§ Items from a data source:

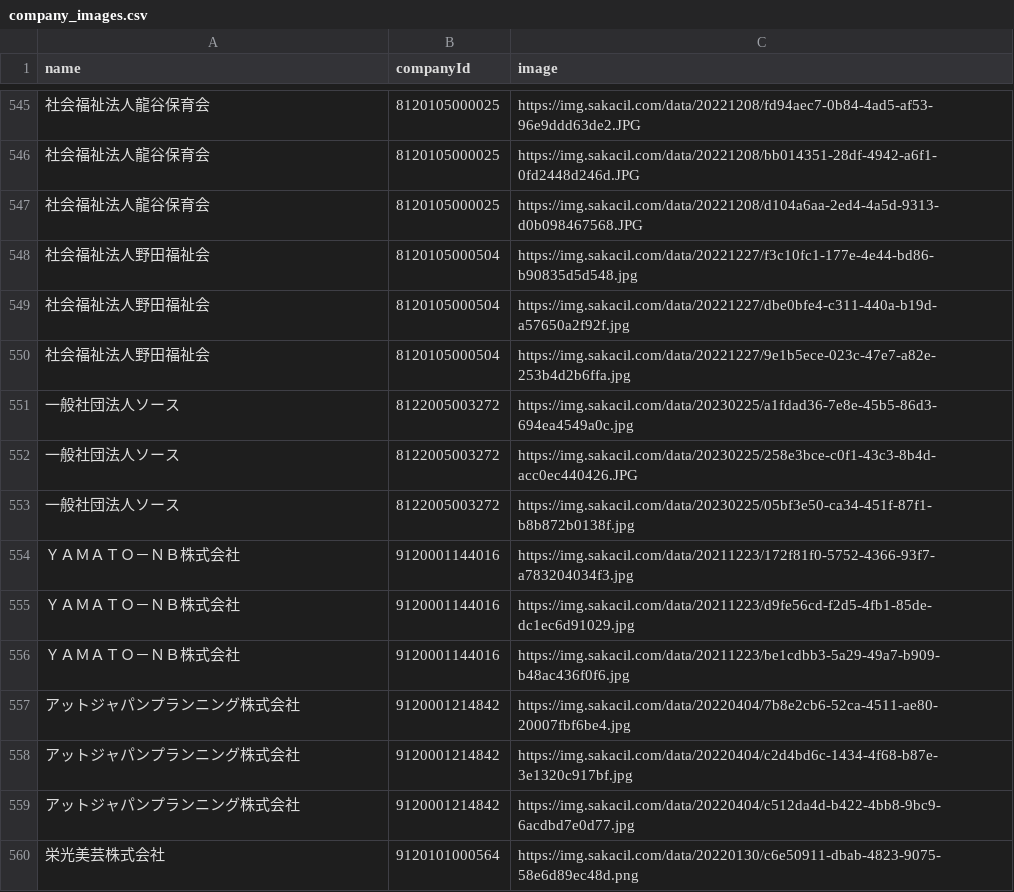
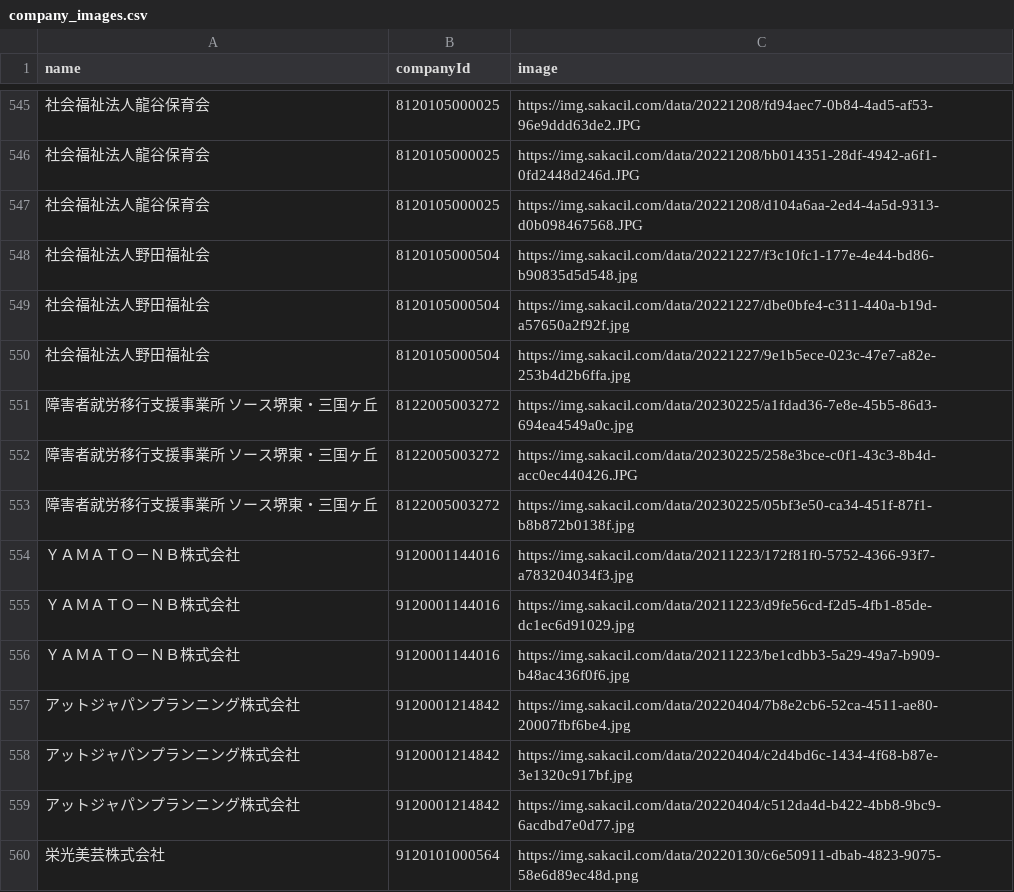
Before and after one commit to codeforosaka/sakai-biz-opendata, a CSV file: data/company_images.csv, drawn as a sheet; only a part is shown, gaps mark what is left out.

Commit message:
update data

```diff
--- a/data/company_images.csv
+++ b/data/company_images.csv
@@ -550,5 +550,5 @@
 社会福祉法人野田福祉会,8120105000504,https://img.sakacil.com/data/20221227/9e1b5ece-023c-47e7-a82e-253b4d2b6ffa.jpg
-一般社団法人ソース,8122005003272,https://img.sakacil.com/data/20230225/a1fdad36-7e8e-45b5-86d3-694ea4549a0c.jpg
-一般社団法人ソース,8122005003272,https://img.sakacil.com/data/20230225/258e3bce-c0f1-43c3-8b4d-acc0ec440426.JPG
-一般社団法人ソース,8122005003272,https://img.sakacil.com/data/20230225/05bf3e50-ca34-451f-87f1-b8b872b0138f.jpg
+障害者就労移行支援事業所　ソース堺東・三国ヶ丘,8122005003272,https://img.sakacil.com/data/20230225/a1fdad36-7e8e-45b5-86d3-694ea4549a0c.jpg
+障害者就労移行支援事業所　ソース堺東・三国ヶ丘,8122005003272,https://img.sakacil.com/data/20230225/258e3bce-c0f1-43c3-8b4d-acc0ec440426.JPG
+障害者就労移行支援事業所　ソース堺東・三国ヶ丘,8122005003272,https://img.sakacil.com/data/20230225/05bf3e50-ca34-451f-87f1-b8b872b0138f.jpg
 ＹＡＭＡＴＯ－ＮＢ株式会社,9120001144016,https://img.sakacil.com/data/20211223/172f81f0-5752-4366-93f7-a783204034f3.jpg
```
Also changed, not shown: 8 other files.
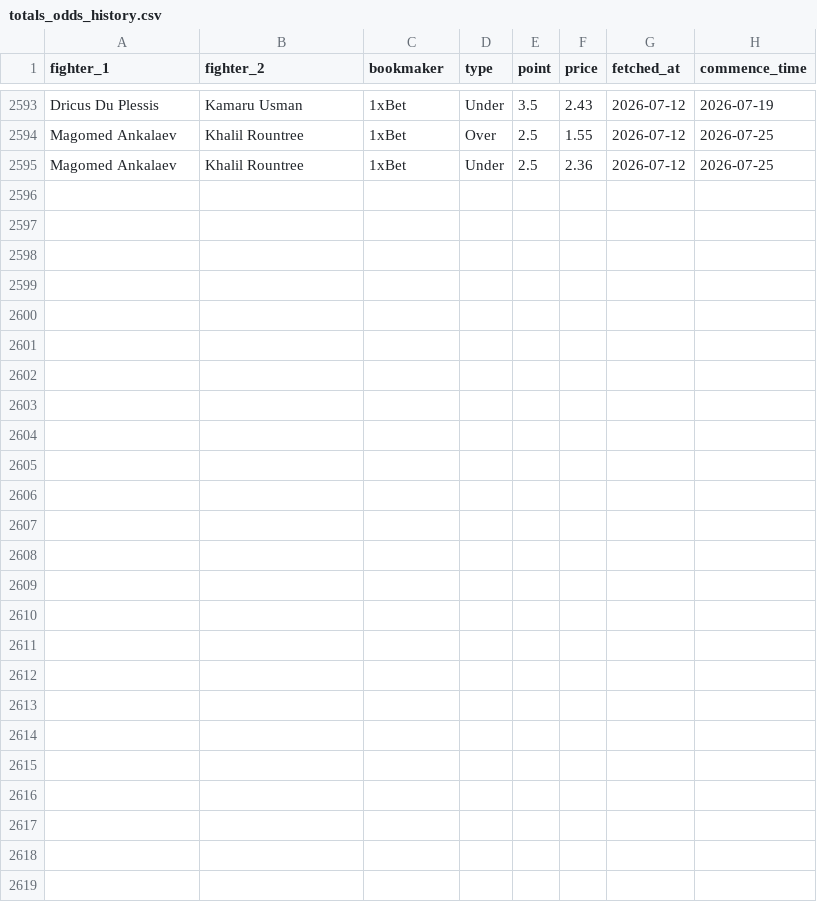
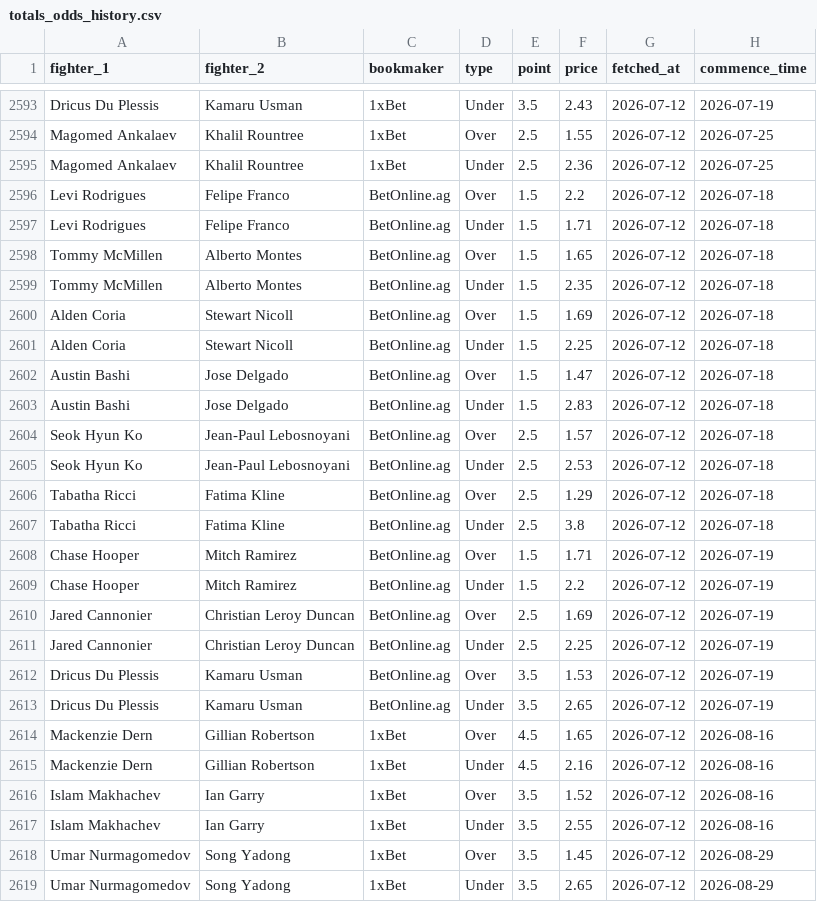
Before and after one commit to pelicanprinting-coder/ufc-predictor, a CSV file: totals_odds_history.csv, drawn as a sheet; only a part is shown, gaps mark what is left out; the diff names each change by its address in the sheet, - before the commit and + after, or states it on an @@ line.

Commit message:
Update totals odds 2026-07-12

```diff
--- a/totals_odds_history.csv
+++ b/totals_odds_history.csv
+row 2596: Levi Rodrigues | Felipe Franco | BetOnline.ag | Over | 1.5 | 2.2 | 2026-07-12 | 2026-07-18
+row 2597: Levi Rodrigues | Felipe Franco | BetOnline.ag | Under | 1.5 | 1.71 | 2026-07-12 | 2026-07-18
+row 2598: Tommy McMillen | Alberto Montes | BetOnline.ag | Over | 1.5 | 1.65 | 2026-07-12 | 2026-07-18
+row 2599: Tommy McMillen | Alberto Montes | BetOnline.ag | Under | 1.5 | 2.35 | 2026-07-12 | 2026-07-18
+row 2600: Alden Coria | Stewart Nicoll | BetOnline.ag | Over | 1.5 | 1.69 | 2026-07-12 | 2026-07-18
+row 2601: Alden Coria | Stewart Nicoll | BetOnline.ag | Under | 1.5 | 2.25 | 2026-07-12 | 2026-07-18
+row 2602: Austin Bashi | Jose Delgado | BetOnline.ag | Over | 1.5 | 1.47 | 2026-07-12 | 2026-07-18
+row 2603: Austin Bashi | Jose Delgado | BetOnline.ag | Under | 1.5 | 2.83 | 2026-07-12 | 2026-07-18
+row 2604: Seok Hyun Ko | Jean-Paul Lebosnoyani | BetOnline.ag | Over | 2.5 | 1.57 | 2026-07-12 | 2026-07-18
+row 2605: Seok Hyun Ko | Jean-Paul Lebosnoyani | BetOnline.ag | Under | 2.5 | 2.53 | 2026-07-12 | 2026-07-18
+row 2606: Tabatha Ricci | Fatima Kline | BetOnline.ag | Over | 2.5 | 1.29 | 2026-07-12 | 2026-07-18
+row 2607: Tabatha Ricci | Fatima Kline | BetOnline.ag | Under | 2.5 | 3.8 | 2026-07-12 | 2026-07-18
+row 2608: Chase Hooper | Mitch Ramirez | BetOnline.ag | Over | 1.5 | 1.71 | 2026-07-12 | 2026-07-19
+row 2609: Chase Hooper | Mitch Ramirez | BetOnline.ag | Under | 1.5 | 2.2 | 2026-07-12 | 2026-07-19
+row 2610: Jared Cannonier | Christian Leroy Duncan | BetOnline.ag | Over | 2.5 | 1.69 | 2026-07-12 | 2026-07-19
+row 2611: Jared Cannonier | Christian Leroy Duncan | BetOnline.ag | Under | 2.5 | 2.25 | 2026-07-12 | 2026-07-19
+row 2612: Dricus Du Plessis | Kamaru Usman | BetOnline.ag | Over | 3.5 | 1.53 | 2026-07-12 | 2026-07-19
+row 2613: Dricus Du Plessis | Kamaru Usman | BetOnline.ag | Under | 3.5 | 2.65 | 2026-07-12 | 2026-07-19
+row 2614: Mackenzie Dern | Gillian Robertson | 1xBet | Over | 4.5 | 1.65 | 2026-07-12 | 2026-08-16
+row 2615: Mackenzie Dern | Gillian Robertson | 1xBet | Under | 4.5 | 2.16 | 2026-07-12 | 2026-08-16
+row 2616: Islam Makhachev | Ian Garry | 1xBet | Over | 3.5 | 1.52 | 2026-07-12 | 2026-08-16
+row 2617: Islam Makhachev | Ian Garry | 1xBet | Under | 3.5 | 2.55 | 2026-07-12 | 2026-08-16
+row 2618: Umar Nurmagomedov | Song Yadong | 1xBet | Over | 3.5 | 1.45 | 2026-07-12 | 2026-08-29
+row 2619: Umar Nurmagomedov | Song Yadong | 1xBet | Under | 3.5 | 2.65 | 2026-07-12 | 2026-08-29
```
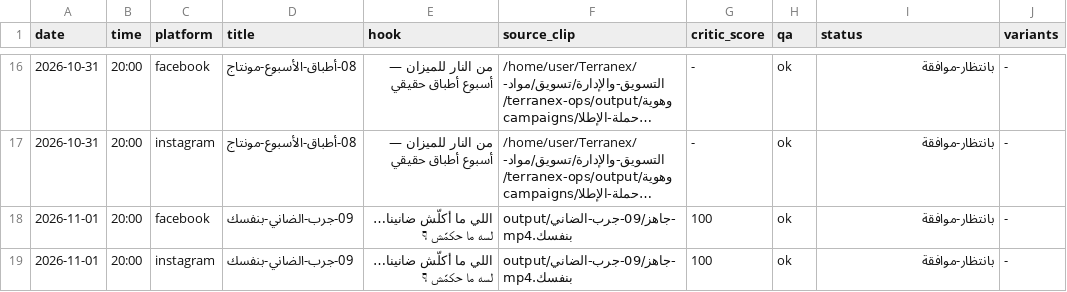
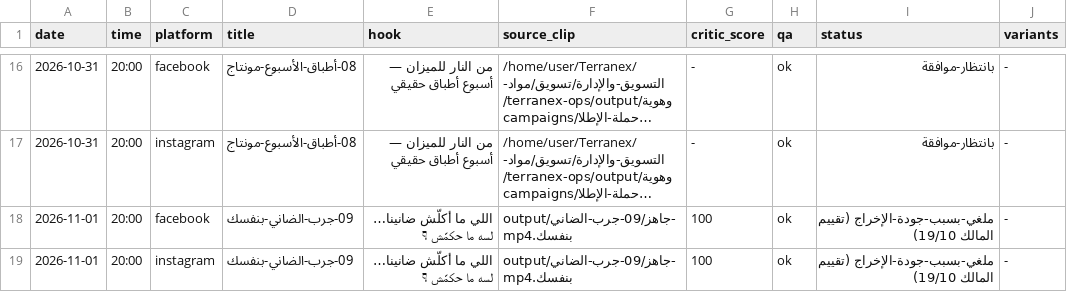
Before and after one commit to mohamedmasoud3030-tech/Terranex, a CSV file: التسويق-والإدارة/تسويق/مواد-وهوية/terranex-ops/output/queue.csv, drawn as a sheet; only a part is shown, gaps mark what is left out; long unchanged cells end in …; the diff names each change by its address in the sheet, - before the commit and + after, or states it on an @@ line.

Commit message:
تحييد منشور 09 من الجدولة: تقييم المالك «إخراج رديء» — لن يُنشر إلا بعد إعادة إنتاج من لقطات جديدة
Co-authored-by: arena-agent <297053741+arena-agent@users.noreply.github.com>

```diff
--- a/التسويق-والإدارة/تسويق/مواد-وهوية/terranex-ops/output/queue.csv
+++ b/التسويق-والإدارة/تسويق/مواد-وهوية/terranex-ops/output/queue.csv
-I18:I19 (status): بانتظار-موافقة
+I18:I19 (status): ملغي-بسبب-جودة-الإخراج (تقييم المالك 19/10)
```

§ Work order: Copy each line of the records above that carries the word "一般社団法人ソース".

§ Solved problem:
-一般社団法人ソース,8122005003272,https://img.sakacil.com/data/20230225/a1fdad36-7e8e-45b5-86d3-694ea4549a0c.jpg
-一般社団法人ソース,8122005003272,https://img.sakacil.com/data/20230225/258e3bce-c0f1-43c3-8b4d-acc0ec440426.JPG
-一般社団法人ソース,8122005003272,https://img.sakacil.com/data/20230225/05bf3e50-ca34-451f-87f1-b8b872b0138f.jpg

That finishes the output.